Sam Omar Hall

Sam Omar Hall

Brad Bailey | Sam Omar Hall | Melissa Bosworth

As the political spotlight turns to Nevada for its Democratic and Republican caucuses, candidates are making stops in its well-known cities, like Las Vegas. But they are also stumping throughout rural Nevada, which has historically leaned conservative.

Elko, Nevada, is a town of ranchers, miners, casinos and brothels. It’s best known for its annual Cowboy Poetry Gathering.  It went overwhelmingly for Romney in 2012. It’s also a place that held its first Pride Parade last year.

Nevada’s caucus rules are weighted in favor of rural counties. This is territory presidential candidates can’t ignore. In advance of the 2016 Democratic caucus, Hillary Clinton was the first Democrat to stop here.
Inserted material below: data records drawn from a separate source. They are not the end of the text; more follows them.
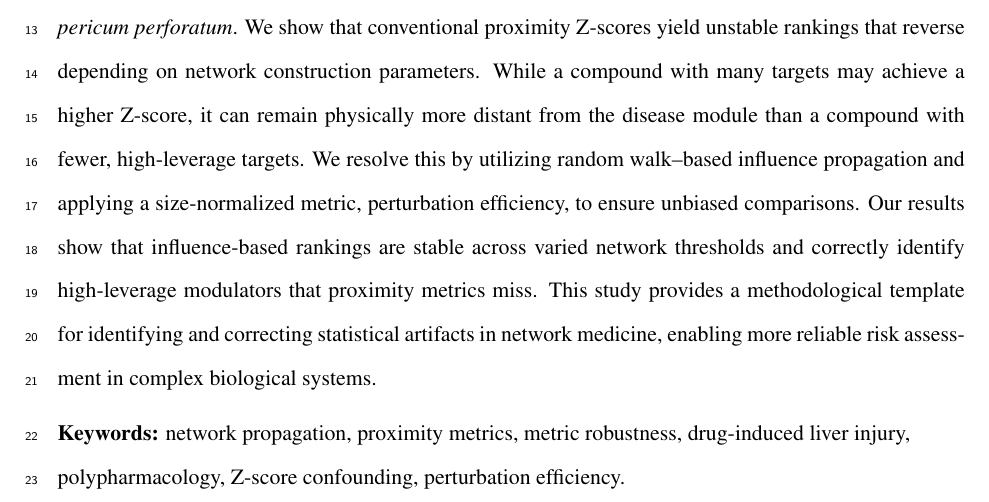
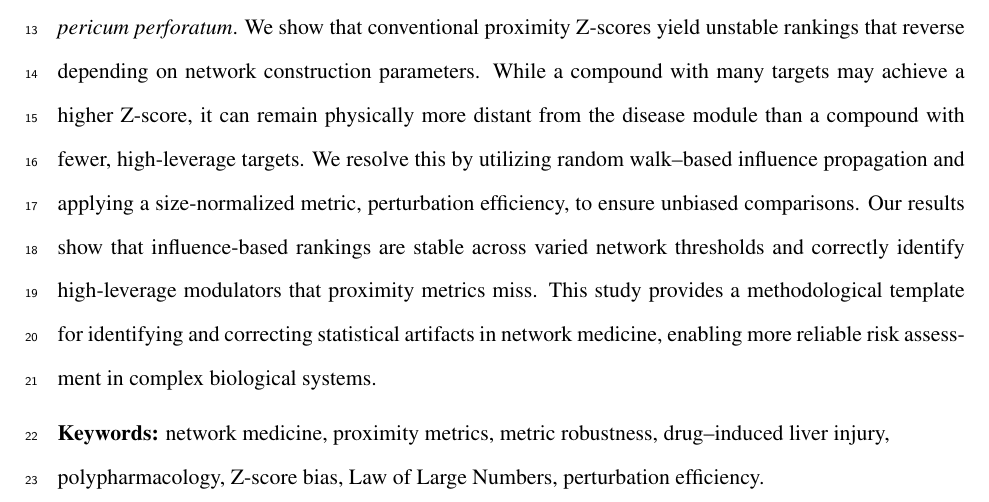
Before and after one commit to antonybevan/h-perforatum-network-tox, a LaTeX document (manuscript/main_anonymous.tex, which reads manuscript/sections/abstract.tex): part of page 1 of 29, cut so that both start at the same text. Compiled offline with pdfLaTeX.

Commit message:
docs: Final keyword integrity update - Z-score bias and LLN

```diff
--- a/manuscript/sections/abstract.tex
+++ b/manuscript/sections/abstract.tex
@@ -3,5 +3,5 @@
 Network-based metrics are widely used to identify associations between compounds and diseases, assuming that proximity within a protein--protein interaction network reflects functional relevance. However, these metrics are often reported as Z-scores, which we demonstrate are fundamentally sensitive to the number of targets a compound possesses. This dependency introduces a systematic bias where compounds with broad polypharmacology appear statistically significant due to null distribution tightening (the Law of Large Numbers) rather than physical network reachability. Here, we systematically audit this bias using the human liver interactome and a controlled comparison of two constituents from \textit{Hypericum perforatum}. We show that conventional proximity Z-scores yield unstable rankings that reverse depending on network construction parameters. While a compound with many targets may achieve a higher Z-score, it can remain physically more distant from the disease module than a compound with fewer, high-leverage targets. We resolve this by utilizing random walk--based influence propagation and applying a size-normalized metric, perturbation efficiency, to ensure unbiased comparisons. Our results show that influence-based rankings are stable across varied network thresholds and correctly identify high-leverage modulators that proximity metrics miss. This study provides a methodological template for identifying and correcting statistical artifacts in network medicine, enabling more reliable risk assessment in complex biological systems.
 
 \vspace{0.5em}
-\noindent\textbf{Keywords:} network propagation, proximity metrics, metric robustness, drug-induced liver injury, \\
-polypharmacology, Z-score confounding, perturbation efficiency.
+\noindent\textbf{Keywords:} network medicine, proximity metrics, metric robustness, drug--induced liver injury, \\
+polypharmacology, Z-score bias, Law of Large Numbers, perturbation efficiency.
```
Also changed, not shown: manuscript/main.pdf, manuscript/main_anonymous.pdf.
During an event at the Adobe Middle School in Elko, Tracy Reyes, a Clinton volunteer, asked about guns and federal ownership of public lands, two big issues in rural Nevada. On guns, Clinton said, “I want you to find one person who's had their gun taken away. Just find one for me. I'll be happy to meet that person.”

Reyes is a precinct captain for the Democratic caucus. Between the first and second rounds of a caucus, there is a chance for people to change their allegiance, and for undecided voters to be wooed. Part of a precinct captain’s job is to shepherd the the flock, Reyes said. “I think my role is is to keep my group together so Bernie doesn’t come and try to convince people to come to their side,” she said.

Reyes has a son with autism and likes that Clinton has a comprehensive autism plan. She also wants to see a woman president.

“My mom is 69 and this may be the last chance that she is able to see a woman in office,” Reyes said. “That's one of the reasons I spent six weekends in a row out canvassing.”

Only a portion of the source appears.